◆ Task statement ◆
Among the records, find the lines that hold the string "circle" and return them.

◆ Recorded data ◆
:::::

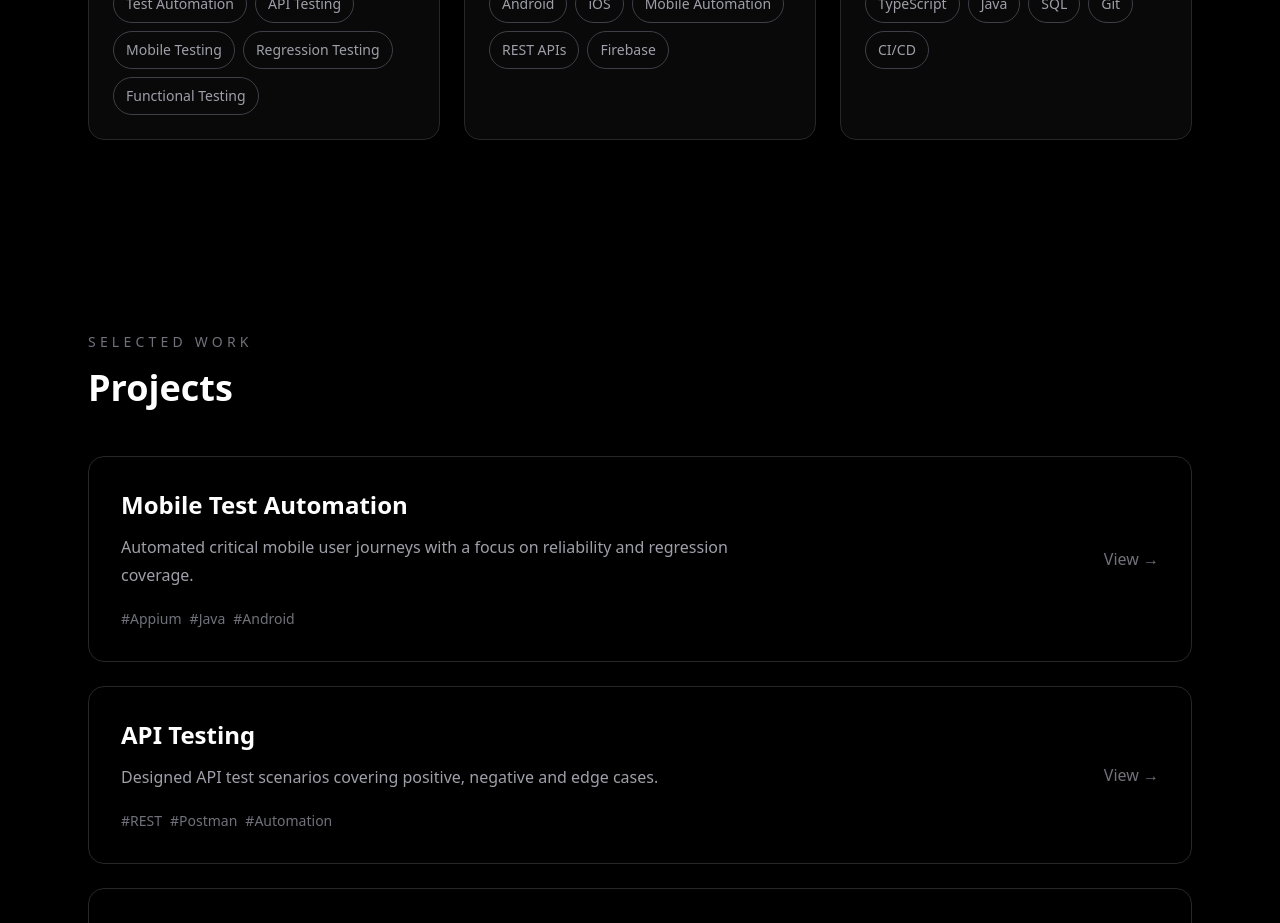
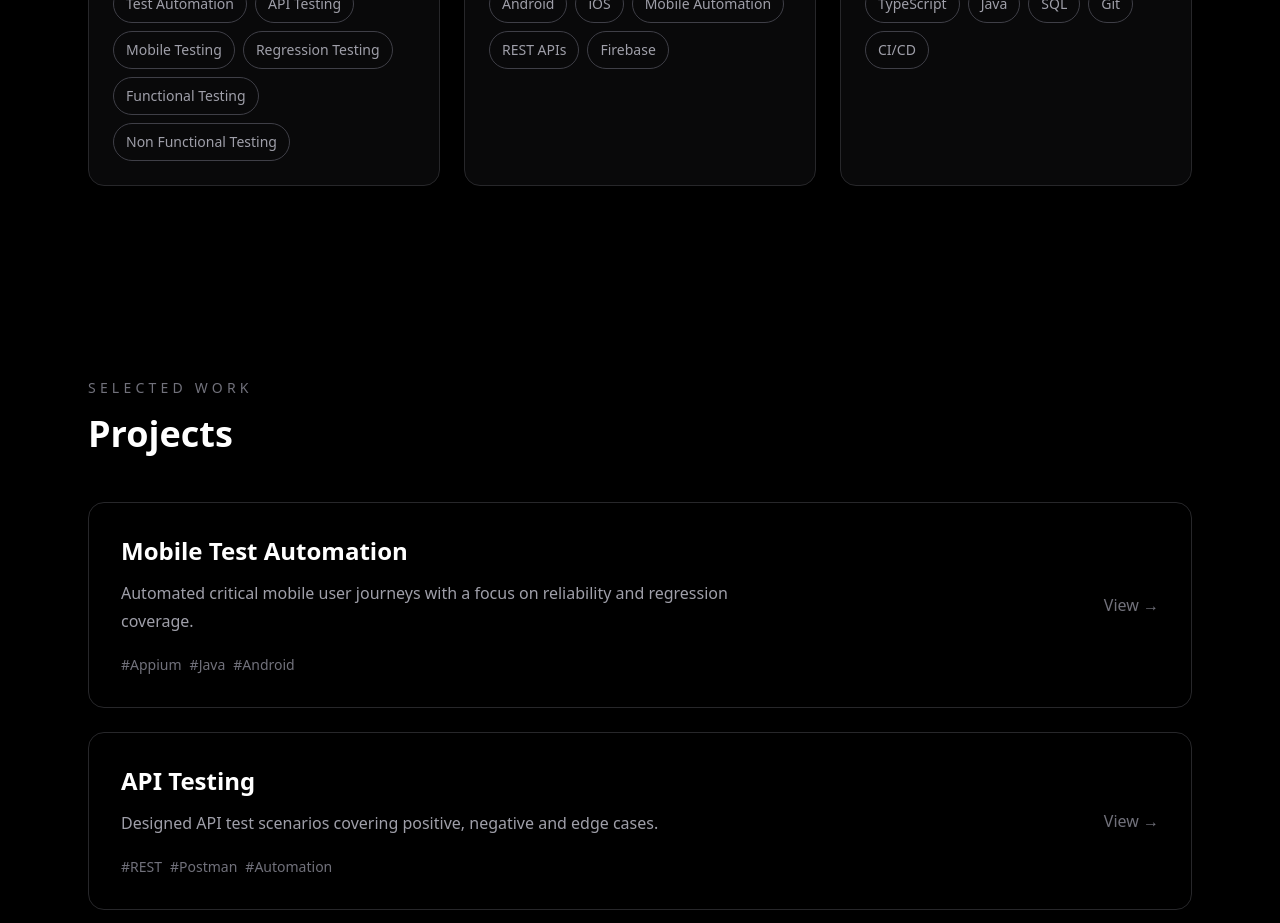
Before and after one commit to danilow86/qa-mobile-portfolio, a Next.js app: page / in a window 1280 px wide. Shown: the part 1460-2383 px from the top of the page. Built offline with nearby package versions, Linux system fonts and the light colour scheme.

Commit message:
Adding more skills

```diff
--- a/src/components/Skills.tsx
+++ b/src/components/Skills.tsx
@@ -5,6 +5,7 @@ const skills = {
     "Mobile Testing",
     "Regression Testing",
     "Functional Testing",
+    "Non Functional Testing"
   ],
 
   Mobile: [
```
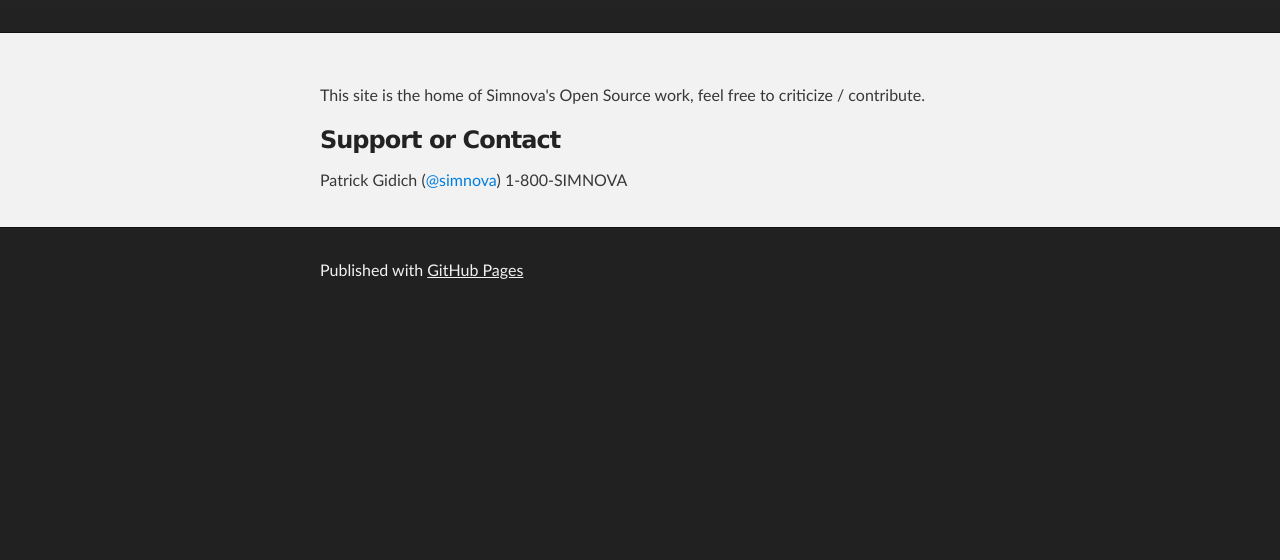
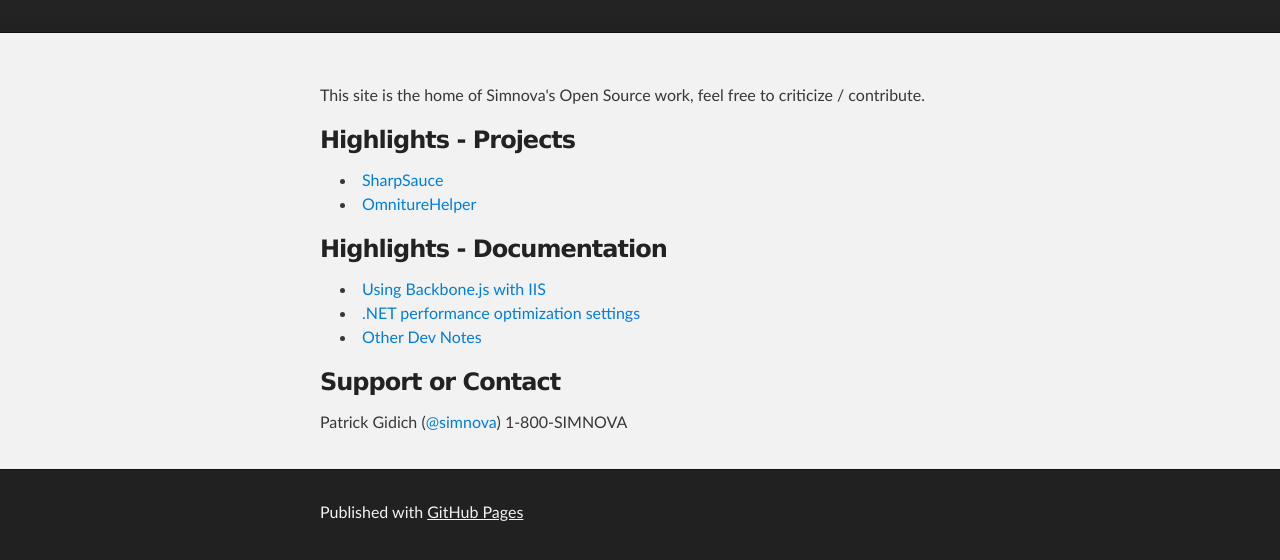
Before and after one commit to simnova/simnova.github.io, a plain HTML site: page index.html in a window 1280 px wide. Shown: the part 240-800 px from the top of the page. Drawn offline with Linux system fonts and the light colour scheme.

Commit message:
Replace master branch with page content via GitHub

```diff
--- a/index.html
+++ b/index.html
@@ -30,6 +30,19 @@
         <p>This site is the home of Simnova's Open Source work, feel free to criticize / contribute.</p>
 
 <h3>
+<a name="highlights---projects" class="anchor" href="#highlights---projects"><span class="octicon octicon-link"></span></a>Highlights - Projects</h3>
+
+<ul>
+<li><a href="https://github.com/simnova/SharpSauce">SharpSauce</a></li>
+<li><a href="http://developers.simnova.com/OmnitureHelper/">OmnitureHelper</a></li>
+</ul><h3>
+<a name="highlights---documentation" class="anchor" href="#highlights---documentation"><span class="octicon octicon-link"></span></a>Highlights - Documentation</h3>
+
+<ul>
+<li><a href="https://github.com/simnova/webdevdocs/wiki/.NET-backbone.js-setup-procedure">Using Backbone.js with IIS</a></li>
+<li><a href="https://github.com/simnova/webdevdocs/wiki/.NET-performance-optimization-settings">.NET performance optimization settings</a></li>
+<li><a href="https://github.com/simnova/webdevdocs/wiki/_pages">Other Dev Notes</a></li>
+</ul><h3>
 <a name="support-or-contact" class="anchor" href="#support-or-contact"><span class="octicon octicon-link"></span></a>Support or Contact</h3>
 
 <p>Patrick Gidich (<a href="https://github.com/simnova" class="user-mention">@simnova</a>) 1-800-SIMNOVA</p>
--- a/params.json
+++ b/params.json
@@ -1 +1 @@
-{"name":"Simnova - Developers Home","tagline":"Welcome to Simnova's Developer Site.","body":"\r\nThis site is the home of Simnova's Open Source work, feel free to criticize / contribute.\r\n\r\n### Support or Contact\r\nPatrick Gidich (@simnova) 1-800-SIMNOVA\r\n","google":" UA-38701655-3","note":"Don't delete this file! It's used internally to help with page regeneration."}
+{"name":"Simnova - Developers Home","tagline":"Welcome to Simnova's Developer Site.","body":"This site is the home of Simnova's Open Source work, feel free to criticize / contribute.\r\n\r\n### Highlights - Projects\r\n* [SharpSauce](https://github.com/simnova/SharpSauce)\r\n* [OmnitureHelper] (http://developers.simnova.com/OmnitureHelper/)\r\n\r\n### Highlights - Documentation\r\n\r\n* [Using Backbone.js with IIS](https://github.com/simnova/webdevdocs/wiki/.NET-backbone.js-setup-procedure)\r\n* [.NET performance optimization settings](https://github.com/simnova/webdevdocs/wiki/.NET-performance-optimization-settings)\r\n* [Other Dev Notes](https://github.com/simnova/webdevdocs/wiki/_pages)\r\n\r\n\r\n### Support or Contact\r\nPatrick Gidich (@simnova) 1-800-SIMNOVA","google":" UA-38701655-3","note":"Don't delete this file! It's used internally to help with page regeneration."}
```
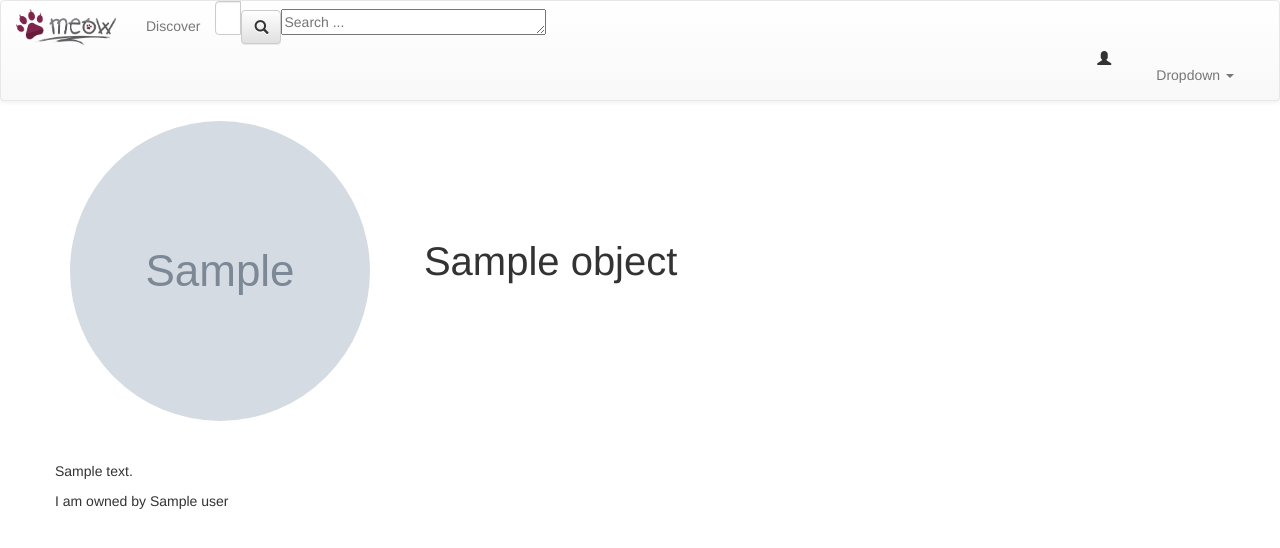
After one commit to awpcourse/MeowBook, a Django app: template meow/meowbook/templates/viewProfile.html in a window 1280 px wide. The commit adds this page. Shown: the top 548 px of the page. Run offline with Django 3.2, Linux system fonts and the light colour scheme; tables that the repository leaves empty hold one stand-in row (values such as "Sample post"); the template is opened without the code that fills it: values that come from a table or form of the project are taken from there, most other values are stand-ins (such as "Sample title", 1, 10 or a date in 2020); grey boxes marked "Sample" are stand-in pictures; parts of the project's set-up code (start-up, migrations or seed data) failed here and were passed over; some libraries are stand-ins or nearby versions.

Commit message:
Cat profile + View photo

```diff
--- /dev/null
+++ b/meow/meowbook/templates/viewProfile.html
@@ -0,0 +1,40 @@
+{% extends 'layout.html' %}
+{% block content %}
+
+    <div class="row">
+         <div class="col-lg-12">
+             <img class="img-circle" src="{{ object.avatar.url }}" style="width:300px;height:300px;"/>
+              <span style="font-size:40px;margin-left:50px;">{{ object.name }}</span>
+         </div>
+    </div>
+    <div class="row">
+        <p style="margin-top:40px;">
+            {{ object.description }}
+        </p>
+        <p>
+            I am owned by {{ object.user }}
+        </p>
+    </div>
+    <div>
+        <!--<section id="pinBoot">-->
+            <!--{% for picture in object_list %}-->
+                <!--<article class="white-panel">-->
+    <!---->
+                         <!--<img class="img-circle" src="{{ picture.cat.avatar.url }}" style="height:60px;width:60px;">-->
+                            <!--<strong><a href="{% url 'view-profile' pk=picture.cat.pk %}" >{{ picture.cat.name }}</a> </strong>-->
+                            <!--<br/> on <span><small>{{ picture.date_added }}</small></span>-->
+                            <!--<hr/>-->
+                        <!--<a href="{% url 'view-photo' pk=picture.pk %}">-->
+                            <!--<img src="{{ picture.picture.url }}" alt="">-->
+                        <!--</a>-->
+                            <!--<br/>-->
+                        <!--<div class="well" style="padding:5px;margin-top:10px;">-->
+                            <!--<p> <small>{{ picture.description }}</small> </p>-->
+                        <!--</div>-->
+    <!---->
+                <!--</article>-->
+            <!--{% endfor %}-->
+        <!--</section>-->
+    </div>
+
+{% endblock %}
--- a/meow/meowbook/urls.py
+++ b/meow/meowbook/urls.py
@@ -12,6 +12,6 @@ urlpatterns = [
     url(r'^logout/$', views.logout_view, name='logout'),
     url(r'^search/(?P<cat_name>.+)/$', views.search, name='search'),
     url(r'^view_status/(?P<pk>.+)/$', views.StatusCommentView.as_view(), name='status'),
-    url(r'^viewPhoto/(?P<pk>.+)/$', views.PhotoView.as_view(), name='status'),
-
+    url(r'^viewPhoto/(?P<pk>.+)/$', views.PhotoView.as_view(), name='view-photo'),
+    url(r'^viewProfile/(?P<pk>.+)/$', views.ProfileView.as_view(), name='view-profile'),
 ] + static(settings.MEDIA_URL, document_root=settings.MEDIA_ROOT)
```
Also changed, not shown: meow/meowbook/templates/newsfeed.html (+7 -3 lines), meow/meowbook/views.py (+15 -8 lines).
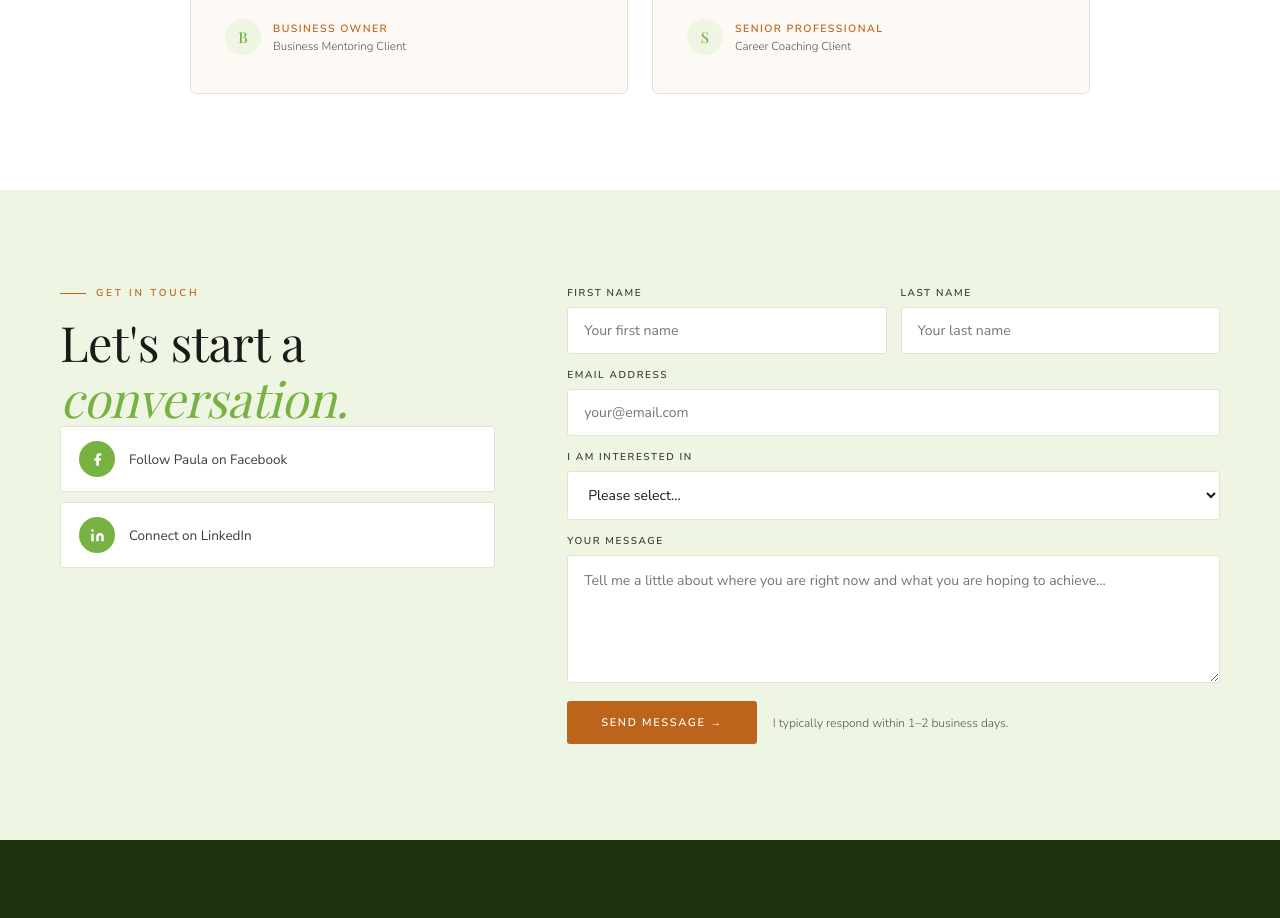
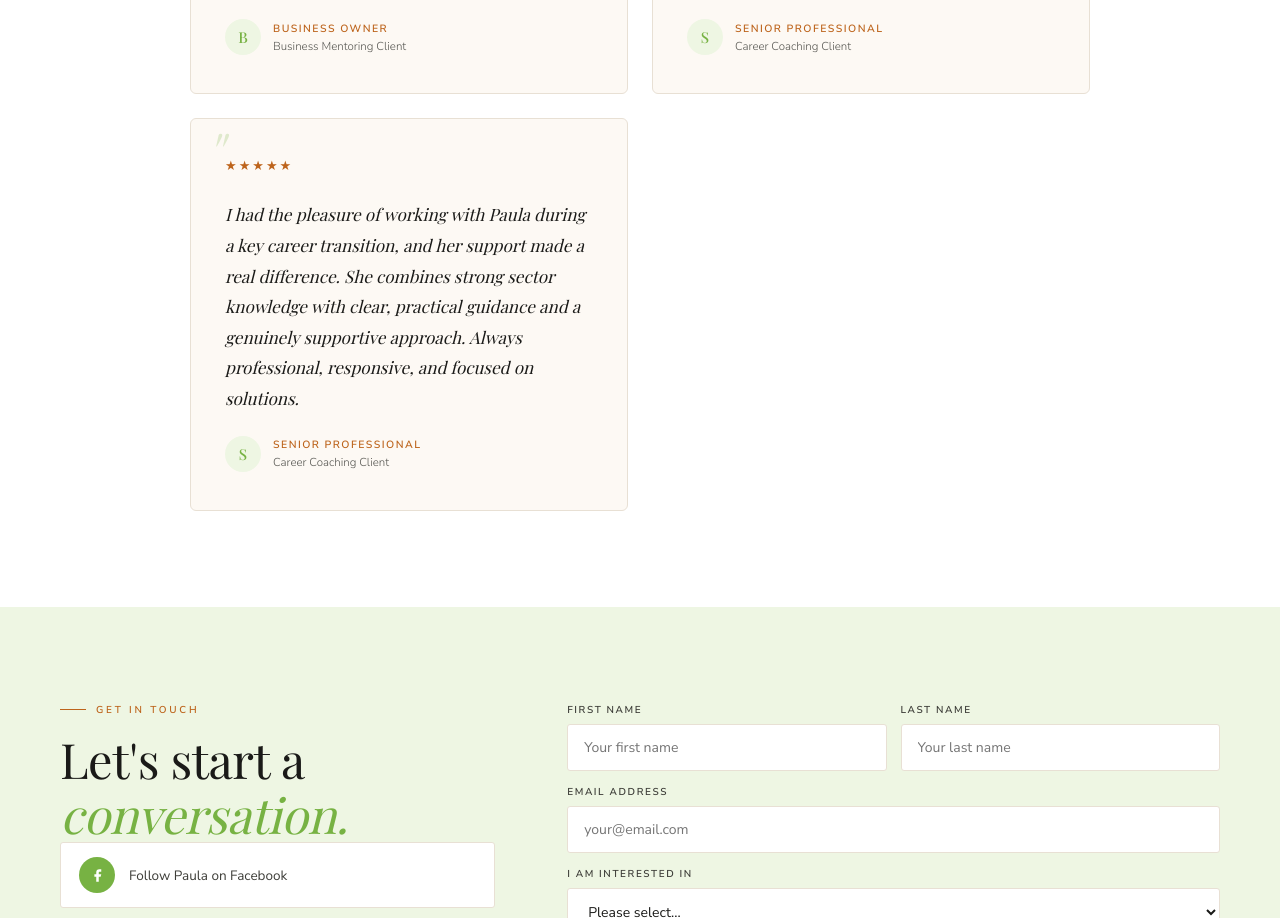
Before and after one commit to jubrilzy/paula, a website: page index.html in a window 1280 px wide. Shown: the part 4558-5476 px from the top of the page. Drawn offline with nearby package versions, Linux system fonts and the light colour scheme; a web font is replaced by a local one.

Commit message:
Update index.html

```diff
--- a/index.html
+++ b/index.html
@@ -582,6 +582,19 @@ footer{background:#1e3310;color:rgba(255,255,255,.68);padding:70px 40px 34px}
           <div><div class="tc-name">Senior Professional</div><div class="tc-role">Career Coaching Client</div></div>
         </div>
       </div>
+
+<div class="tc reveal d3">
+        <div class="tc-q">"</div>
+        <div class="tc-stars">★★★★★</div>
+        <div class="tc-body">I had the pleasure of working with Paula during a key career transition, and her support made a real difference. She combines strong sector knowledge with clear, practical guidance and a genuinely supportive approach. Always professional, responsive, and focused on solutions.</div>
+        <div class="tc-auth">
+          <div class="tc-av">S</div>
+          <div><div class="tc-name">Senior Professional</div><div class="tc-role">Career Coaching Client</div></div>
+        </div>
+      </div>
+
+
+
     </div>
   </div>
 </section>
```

:::::

◆ Answer space ◆
+             <img class="img-circle" src="{{ object.avatar.url }}" style="width:300px;height:300px;"/>
+                         <!--<img class="img-circle" src="{{ picture.cat.avatar.url }}" style="height:60px;width:60px;">-->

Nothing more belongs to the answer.